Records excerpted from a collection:
———
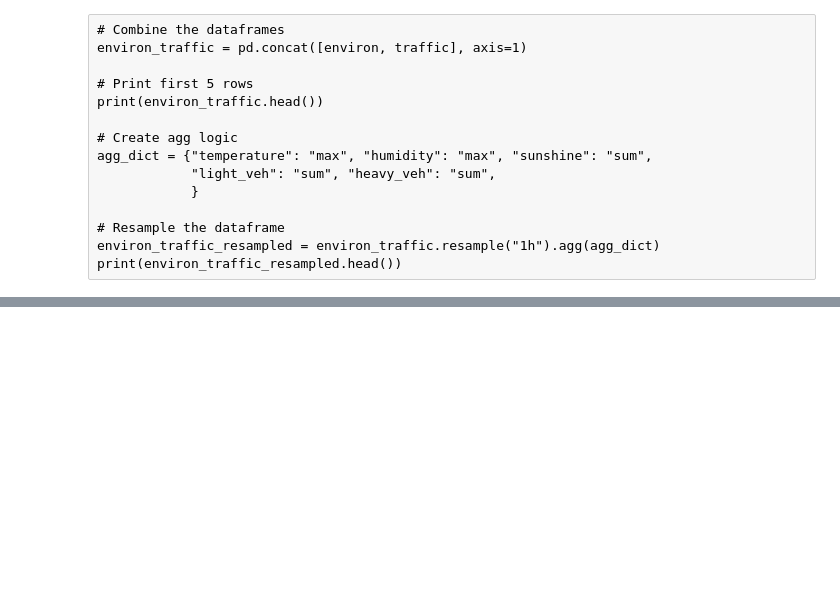
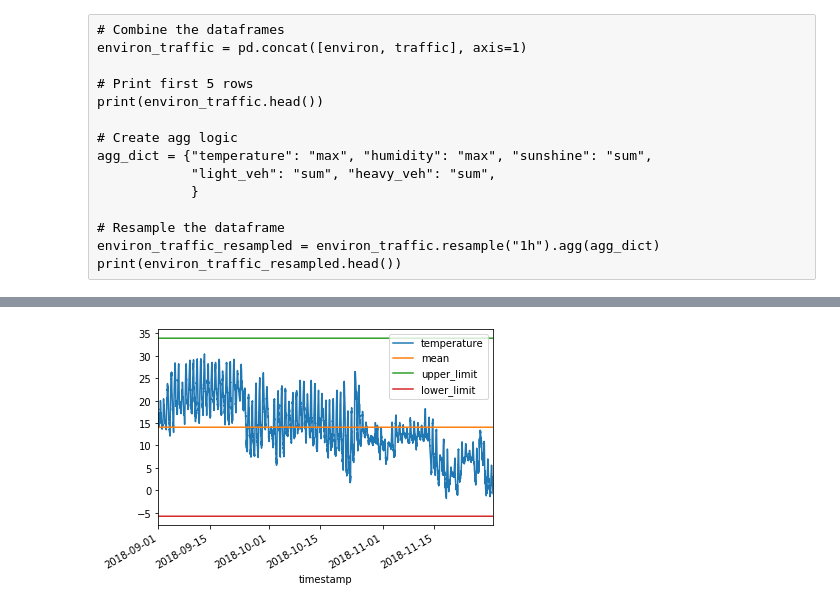
Before and after one commit to DavitGadyan/Mix_Cheatsheets, a Jupyter notebook: Analyzing IoT Data in Python.ipynb, the cells around one changed output, grey strips where cells are left out. Cells and saved outputs as stored; diff of their text form; code cells hidden in the pictures; blank space fills up the shorter version.

```diff
--- a/Analyzing IoT Data in Python.ipynb
+++ b/Analyzing IoT Data in Python.ipynb
@@ -416,0 +458,17 @@ print(environ_traffic_resampled.head())
+# %%
+data = pd.read_json(r'environment.json')[['temperature','timestamp']].dropna()
+data.set_index('timestamp',inplace=True)
+# %%
+# Calculate mean
+data["mean"] = data['temperature'].mean()
+
+# Calculate upper and lower limits
+data["upper_limit"] = data['mean'] + (data['temperature'].std() * 3)
+data["lower_limit"] = data['mean'] - (data['temperature'].std() * 3)
+
+# Plot the dataframe
+data.plot()
+
+plt.show()
+# %% [output]
+[figure, added]
```
Also changed, not shown: parts of 9 cells of this notebook.
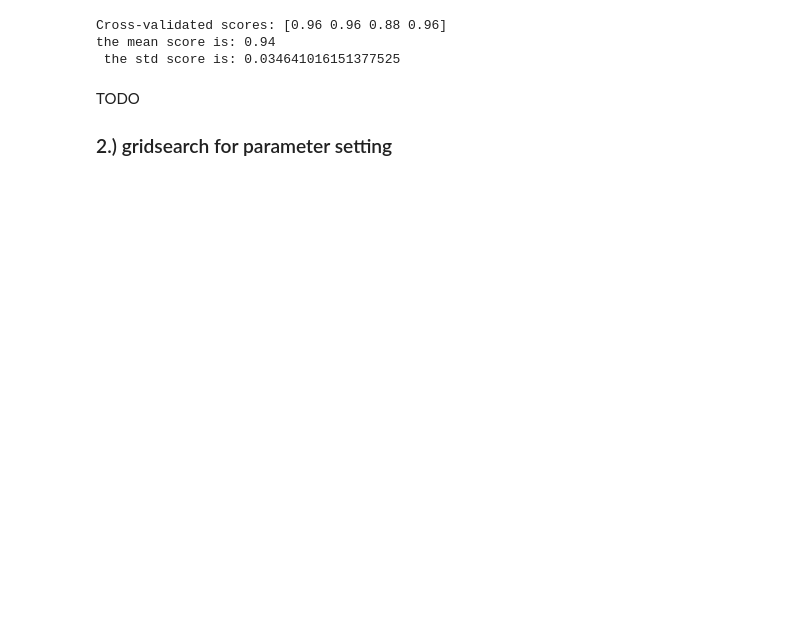
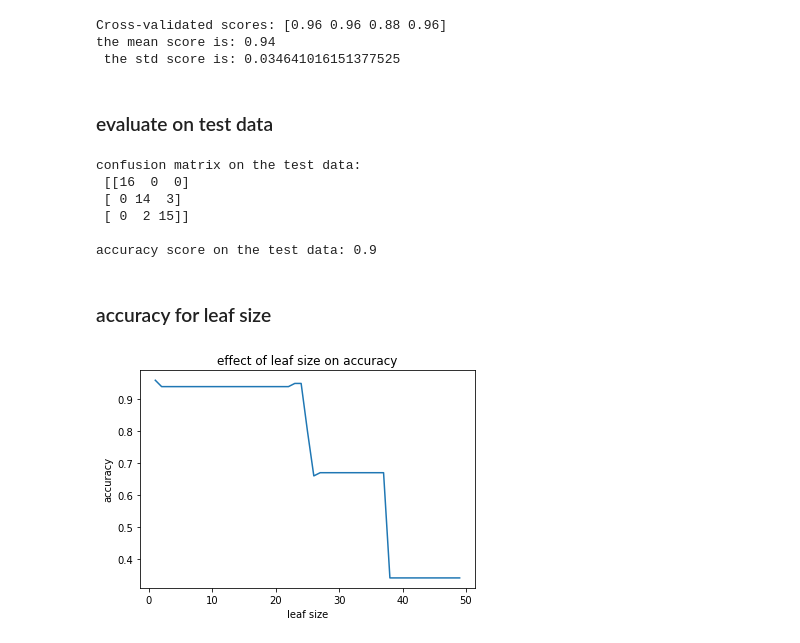
Before and after one commit to StefanReimer/iris_classification, a Jupyter notebook: iris_classification.ipynb, the cells around one changed output. Cells and saved outputs as stored; diff of their text form; code cells hidden in the pictures; blank space fills up the shorter version.

Commit message:
added accuracy in dependence of leaf size

```diff
--- a/iris_classification.ipynb
+++ b/iris_classification.ipynb
@@ -171,22 +165,54 @@ image
 # %%
 ### Cross validation
-def run_decision_tree_CV(X_model, y_model, depth=None, min_leaf_per_samples=1):
+def run_decision_tree_CV(X_model, y_model, depth=None,
+                         min_leaf_per_samples=1, scores_print=True):
     """create decision tree with cross-validation"""
     model=DecisionTreeClassifier(min_samples_leaf=min_leaf_per_samples, max_depth=depth)
     scores=cross_val_score(model, X_model, y_model, cv=4)
-    print('Cross-validated scores:', scores)
-
+    if(scores_print):
+        print('Cross-validated scores:', scores)
     return scores
 
 scores = run_decision_tree_CV(X_train, y_train, depth=None, min_leaf_per_samples=5)
-print(f'the mean score is: {np.mean(scores)} \n',
+print(f'the mean score is: {np.mean(scores)}\n',
 f'the std score is: {np.std(scores)}')
-#decision_tree_list = [run_decision_tree(X_train, y_train, depth) for depth in range(1, 8)]
-#image_trees = [plot_tree_with_graphviz(decision_tree) for decision_tree in decision_tree_list]
 # %% [output]
 Cross-validated scores: [0.96 0.96 0.88 0.96]
 the mean score is: 0.94
  the std score is: 0.034641016151377525
-# %% [markdown]
-TODO
-### 2.) gridsearch for parameter setting
+# %% [markdown]
+### evaluate on test data
+# %%
+def evaluate_decision_tree(model, X_test, y_test):
+    """evaluate decision tree"""
+    y_pred = model.predict(X_test)
+    matrix = confusion_matrix(y_true=y_test, y_pred=y_pred)
+    return matrix
+
+matrix = evaluate_decision_tree(model=decision_tree_original, X_test=X_test, y_test=y_test)
+print(f'confusion matrix on the test data: \n {matrix} \n')
+y_pred = decision_tree_original.predict(X_test)
+print(f'accuracy score on the test data: {accuracy_score(y_test, y_pred)}')
+# %% [output]
+confusion matrix on the test data:
+ [[16  0  0]
+ [ 0 14  3]
+ [ 0  2 15]]
+
+accuracy score on the test data: 0.9
+# %% [markdown]
+### accuracy for leaf size
+# %%
+model_accuracy_per_leaf = [[run_decision_tree_CV(X_train, y_train,
+                                                min_leaf_per_samples=leaf_size,
+                                                scores_print=False), leaf_size]
+                           for leaf_size in range(1, 50)]
+model_accuracy_per_leaf = [[np.mean(i[0]), i[1]] for i in model_accuracy_per_leaf]
+plt.plot([item[1] for item in model_accuracy_per_leaf],
+        [item[0] for item in model_accuracy_per_leaf])
+plt.xlabel('leaf size')
+plt.ylabel('accuracy')
+plt.title('effect of leaf size on accuracy')
+plt.show()
+# %% [output]
+[figure, added]
```
Also changed, not shown: parts of 10 cells of this notebook.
———
(Activity): For each line above that contains "item", add one to a count, then state only the final number.

(Answer space): 2